BERWICKSHIRE MSP John Lamont has raised concerns that a rise in the number of patients per GP in the region, for the first time in five years, could compromise the level of care.
According to Government statistics, the average number of patients per GP in the Borders currently stood at 1,129 in 2012, compared to 1,096 in 2011 and the highest result since the 2007 figure of 1,135.
John Lamont said that with more and more people moving into the region all the time, the figures were a warning that GPs could soon find themselves under too much strain.
He commented: “Our local GP service is crucial to the many people in the Borders who use it every year. Especially in the winter it is important that patients can be seen by their doctor as quickly as possible before any illness is allowed to get worse.
“It is therefore concerning to see that the average patient lists for local GPs in the Borders are getting longer. After good work in recent years to see them reduced they are now at a five year high, and it is important that action is taken to ensure that they don’t get any worse.
“Not only could this increase make it harder for patients to see their doctor quickly, it also puts the GP practises themselves under a lot of pressure.”
Responding to Mr Lamont’s concerns, Dr Sheena MacDonald, NHS Borders Medical Director, whilst acknowledging that services were having to adapt to an increasing and ageing population, said the Government figures no longer offered a true reflection of how practices deal with patients.
She commented: “While GP patient lists numbers are increasing in the Borders, these numbers are not in reality a very accurate indicator of GP workload.
“Since a new contract was introduced in 2004, patients no longer register with a specific GP, but with the practice, so it is harder to quantify a GPs individual list size and we no longer use this as a comparative measure.

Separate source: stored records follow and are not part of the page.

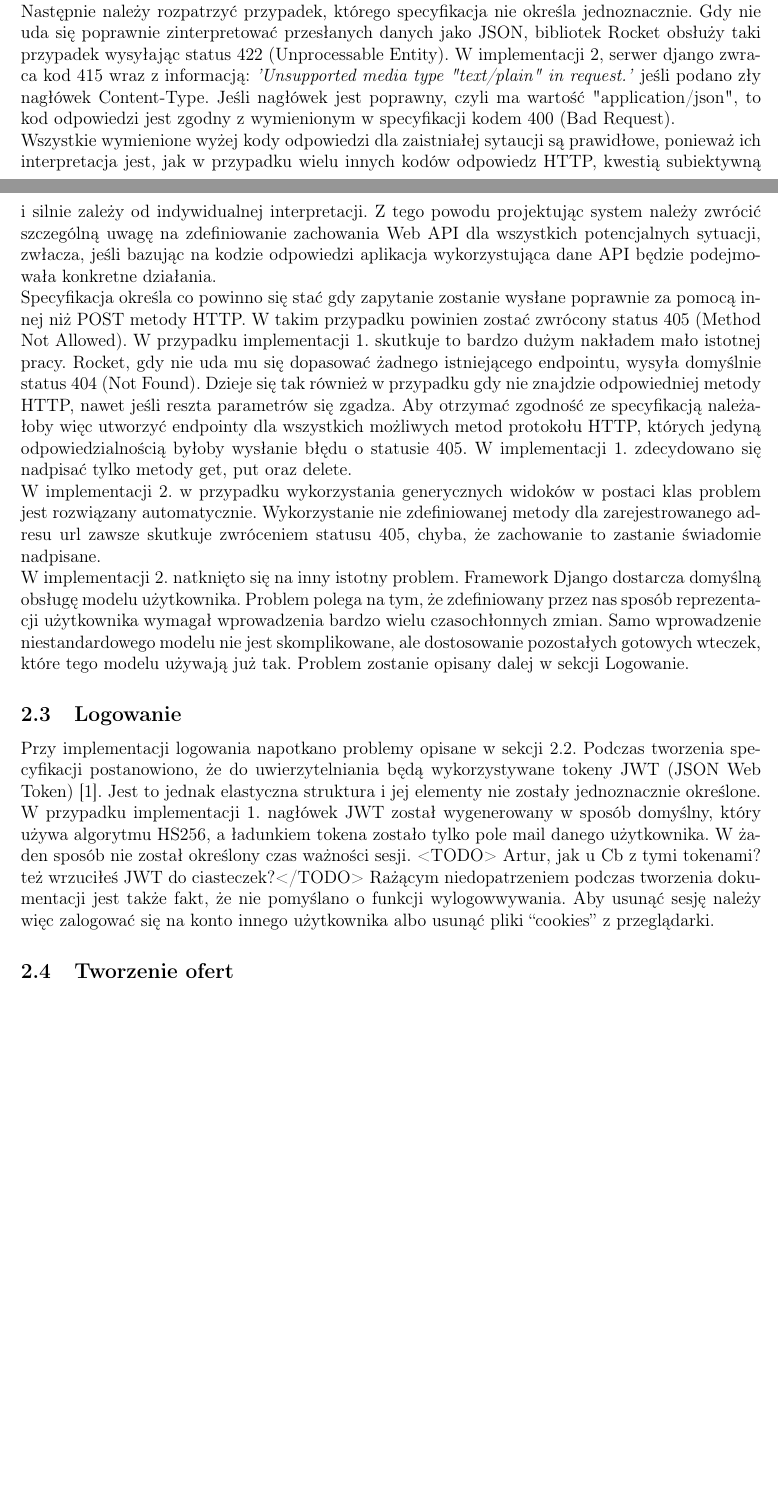
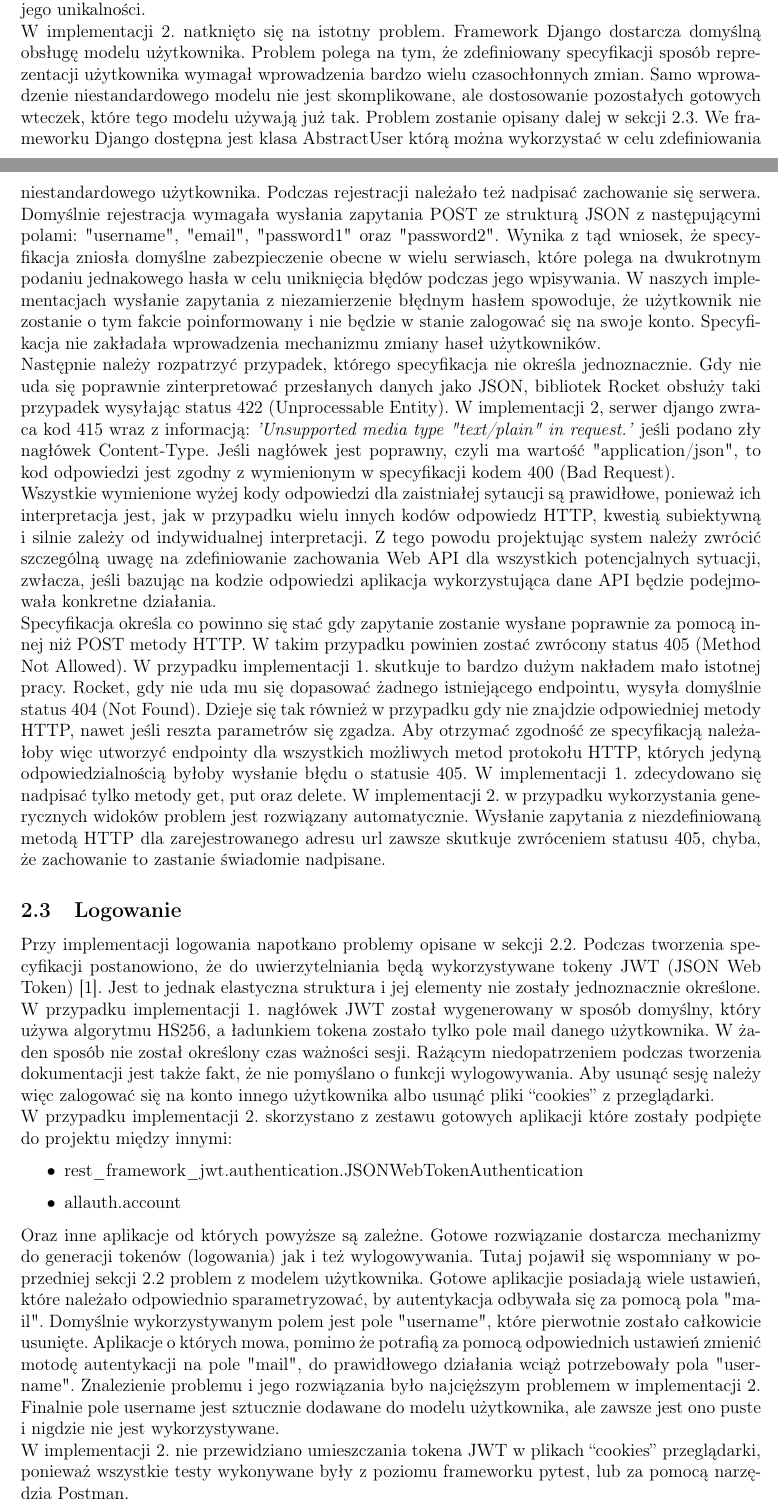
Before and after one commit to sbag13/FTC, a LaTeX document (dokumentacja/doc.tex): two parts of pages 3 and 4 of 6 before the commit and two parts of pages 3 and 4 of 7 after it, joined at a grey line, cut at the place of the change, the shorter picture padded with empty space. Compiled offline with pdfLaTeX.

Commit message:
[implementacja 2] - logowanie, changes in rejestracja

```diff
--- a/dokumentacja/doc.tex
+++ b/dokumentacja/doc.tex
@@ -129,17 +129,24 @@ Na potrzeby projektu zdecydowano się wykorzystać framework Django, który opie
 \subsection{Rejestracja} \label{sec:rejestracja}
 
 Mogłoby się wydawać, że tak prosty \textsl{endpoint} jak rejestracja nie powinien spowodować dużych rozbieżności. Niemniej jednak niedociągnięcia specyfikacji pozostawiają pole do różnych interpretacji.\\
-Specyfikacja określała, że do rejestracji użytkownika potrzebne jest wysłanie zapytania POST które w swoim ciele zawiera strukturę JSON z dwoma polami: "mail" oraz "password". Wartość pola "mail" musi być oczywiście niepowtarzalna. Istniej zatem możliwość aby użyć jej jako identfikatora danego użytkownika, zarówno w bazie danych jak i w aplikacji. Postanowiono tak zrobić w niezależnie w obydwu implementacjach, gdzie mail jest kluczem pierwotnym dla użytkownika. \\
+Specyfikacja określała, że do rejestracji użytkownika potrzebne jest wysłanie zapytania POST które w swoim ciele zawiera strukturę JSON z dwoma polami: "mail" oraz "password". Wartość pola "mail" musi być oczywiście niepowtarzalna. Istniej zatem możliwość aby użyć jej jako identfikatora danego użytkownika, zarówno w bazie danych jak i w aplikacji. Postanowiono tak zrobić w implementacji 1., gdzie mail jest kluczem pierwotnym dla użytkownika. W implementacji 2. identyfikatorem użytkownika jest dymyśnie klucz <id: int>, na adres email narzucono jedynie warunek jego unikalności. \\
+W implementacji 2. natknięto się na istotny problem. Framework Django dostarcza domyślną obsługę modelu użytkownika. Problem polega na tym, że zdefiniowany specyfikacji sposób reprezentacji użytkownika wymagał wprowadzenia bardzo wielu czasochłonnych zmian. Samo wprowadzenie niestandardowego modelu nie jest skomplikowane, ale dostosowanie pozostałych gotowych wteczek, które tego modelu używają już tak. Problem zostanie opisany dalej w sekcji \ref{sec:logowanie}. We frameworku Django dostępna jest klasa AbstractUser którą można wykorzystać w celu zdefiniowania niestandardowego użytkownika. Podczas rejestracji należało też nadpisać zachowanie się serwera. Domyślnie rejestracja wymagała wysłania zapytania POST ze strukturą JSON z następującymi polami: "username", "email", "password1" oraz "password2". Wynika z tąd wniosek, że specyfikacja zniosła domyślne zabezpieczenie obecne w wielu serwiasch, które polega na dwukrotnym podaniu jednakowego hasła w celu uniknięcia błędów podczas jego wpisywania. W naszych implementacjach wysłanie zapytania z niezamierzenie błędnym hasłem spowoduje, że użytkownik nie zostanie o tym fakcie poinformowany i nie będzie w stanie zalogować się na swoje konto. Specyfikacja nie zakładała wprowadzenia mechanizmu zmiany haseł użytkowników. \\
 Następnie należy rozpatrzyć przypadek, którego specyfikacja nie określa jednoznacznie. Gdy nie uda się poprawnie zinterpretować przesłanych danych jako JSON, bibliotek Rocket obsłuży taki przypadek wysyłając status 422 (Unprocessable Entity). W implementacji 2, serwer django zwraca kod 415 wraz z informacją: \textit{'Unsupported media type "text/plain" in request.'} jeśli podano zły nagłówek Content-Type. Jeśli nagłówek jest poprawny, czyli ma wartość "application/json", to kod odpowiedzi jest zgodny z wymienionym w specyfikacji kodem 400 (Bad Request).  \\
 Wszystkie wymienione wyżej kody odpowiedzi dla zaistniałej sytaucji są prawidłowe, ponieważ ich interpretacja jest, jak w przypadku wielu innych kodów odpowiedz HTTP, kwestią subiektywną i silnie zależy od indywidualnej interpretacji. Z tego powodu projektując system należy zwrócić szczególną uwagę na zdefiniowanie zachowania Web API dla wszystkich potencjalnych sytuacji, zwłacza, jeśli bazując na kodzie odpowiedzi aplikacja wykorzystująca dane API będzie podejmowała konkretne działania. \\
-Specyfikacja określa co powinno się stać gdy zapytanie zostanie wysłane poprawnie za pomocą innej niż POST metody HTTP. W takim przypadku powinien zostać zwrócony status 405 (Method Not Allowed). W przypadku implementacji 1. skutkuje to bardzo dużym nakładem mało istotnej pracy. Rocket, gdy nie uda mu się dopasować żadnego istniejącego endpointu, wysyła domyślnie status 404 (Not Found). Dzieje się tak również w przypadku gdy nie znajdzie odpowiedniej metody HTTP, nawet jeśli reszta parametrów się zgadza. Aby otrzymać zgodność ze specyfikacją należałoby więc utworzyć endpointy dla wszystkich możliwych metod protokołu HTTP, których jedyną odpowiedzialnością byłoby wysłanie błędu o statusie 405. W implementacji 1. zdecydowano się nadpisać tylko metody get, put oraz delete.  \\
-W implementacji 2. w przypadku wykorzystania generycznych widoków w postaci klas problem jest rozwiązany automatycznie. Wykorzystanie nie zdefiniowanej metody dla zarejestrowanego adresu url zawsze skutkuje zwróceniem statusu 405, chyba, że zachowanie to zastanie świadomie nadpisane. \\
-W implementacji 2. natknięto się na inny istotny problem. Framework Django dostarcza domyślną obsługę modelu użytkownika. Problem polega na tym, że zdefiniowany przez nas sposób reprezentacji użytkownika wymagał wprowadzenia bardzo wielu czasochłonnych zmian. Samo wprowadzenie niestandardowego modelu nie jest skomplikowane, ale dostosowanie pozostałych gotowych wteczek, które tego modelu używają już tak. Problem zostanie opisany dalej w sekcji Logowanie.
+Specyfikacja określa co powinno się stać gdy zapytanie zostanie wysłane poprawnie za pomocą innej niż POST metody HTTP. W takim przypadku powinien zostać zwrócony status 405 (Method Not Allowed). W przypadku implementacji 1. skutkuje to bardzo dużym nakładem mało istotnej pracy. Rocket, gdy nie uda mu się dopasować żadnego istniejącego endpointu, wysyła domyślnie status 404 (Not Found). Dzieje się tak również w przypadku gdy nie znajdzie odpowiedniej metody HTTP, nawet jeśli reszta parametrów się zgadza. Aby otrzymać zgodność ze specyfikacją należałoby więc utworzyć endpointy dla wszystkich możliwych metod protokołu HTTP, których jedyną odpowiedzialnością byłoby wysłanie błędu o statusie 405. W implementacji 1. zdecydowano się nadpisać tylko metody get, put oraz delete.
+W implementacji 2. w przypadku wykorzystania generycznych widoków problem jest rozwiązany automatycznie. Wysłanie zapytania z niezdefiniowaną metodą HTTP dla zarejestrowanego adresu url zawsze skutkuje zwróceniem statusu 405, chyba, że zachowanie to zastanie świadomie nadpisane.
 
-\subsection{Logowanie}
+\subsection{Logowanie}\label{sec:logowanie}
 
-Przy implementacji logowania napotkano problemy opisane w sekcji \ref{sec:rejestracja}. Podczas tworzenia specyfikacji postanowiono, że do uwierzytelniania będą wykorzystywane tokeny JWT (JSON Web Token) \cite{jwt}. Jest to jednak elastyczna struktura i jej elementy nie zostały jednoznacznie określone. W przypadku implementacji 1. nagłówek JWT został wygenerowany w sposób domyślny, który używa algorytmu HS256, a ładunkiem tokena zostało tylko pole mail danego użytkownika. W żaden sposób nie został określony czas ważności sesji. <TODO> Artur, jak u Cb z tymi tokenami? też wrzuciłeś JWT do ciasteczek?</TODO>
-Rażącym niedopatrzeniem podczas tworzenia dokumentacji jest także fakt, że nie pomyślano o funkcji wylogowwywania. Aby usunąć sesję należy więc zalogować się na konto innego użytkownika albo usunąć pliki ``cookies'' z przeglądarki.
+Przy implementacji logowania napotkano problemy opisane w sekcji \ref{sec:rejestracja}. Podczas tworzenia specyfikacji postanowiono, że do uwierzytelniania będą wykorzystywane tokeny JWT (JSON Web Token) \cite{jwt}. Jest to jednak elastyczna struktura i jej elementy nie zostały jednoznacznie określone. \\
+W przypadku implementacji 1. nagłówek JWT został wygenerowany w sposób domyślny, który używa algorytmu HS256, a ładunkiem tokena zostało tylko pole mail danego użytkownika. W żaden sposób nie został określony czas ważności sesji. Rażącym niedopatrzeniem podczas tworzenia dokumentacji jest także fakt, że nie pomyślano o funkcji wylogowywania. Aby usunąć sesję należy więc zalogować się na konto innego użytkownika albo usunąć pliki ``cookies'' z przeglądarki.  \\
+W przypadku implementacji 2. skorzystano z zestawu gotowych aplikacji które zostały podpięte do projektu między innymi:
+\begin{itemize}
+    \item rest\_framework\_jwt.authentication.JSONWebTokenAuthentication
+    \item allauth.account
+\end{itemize}
+Oraz inne aplikacje od których powyższe są zależne. Gotowe rozwiązanie dostarcza mechanizmy do generacji tokenów (logowania) jak i też wylogowywania. Tutaj pojawił się wspomniany w poprzedniej sekcji \ref{sec:rejestracja} problem z modelem użytkownika. Gotowe aplikacjie posiadają wiele ustawień, które należało odpowiednio sparametryzować, by autentykacja odbywała się za pomocą pola "mail". Domyślnie wykorzystywanym polem jest pole "username", które pierwotnie zostało całkowicie usunięte. Aplikacje o których mowa, pomimo że potrafią za pomocą odpowiednich ustawień zmienić motodę autentykacji na pole "mail", do prawidłowego działania wciąż potrzebowały pola "username". Znalezienie problemu i jego rozwiązania było najcięższym problemem w implementacji 2. Finalnie pole username jest sztucznie dodawane do modelu użytkownika, ale zawsze jest ono puste i nigdzie nie jest wykorzystywane.  \\
+W implementacji 2. nie przewidziano umieszczania tokena JWT w plikach ``cookies'' przeglądarki, ponieważ wszystkie testy wykonywane były z poziomu frameworku pytest, lub za pomocą narzędzia Postman.
 
 \subsection{Tworzenie ofert}
 \subsection{Kupowanie / licytacja}
```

“The new contract puts the emphasis on care being provided by the whole clinical team and so the number of patients on a GPs list is not very meaningful nowadays.”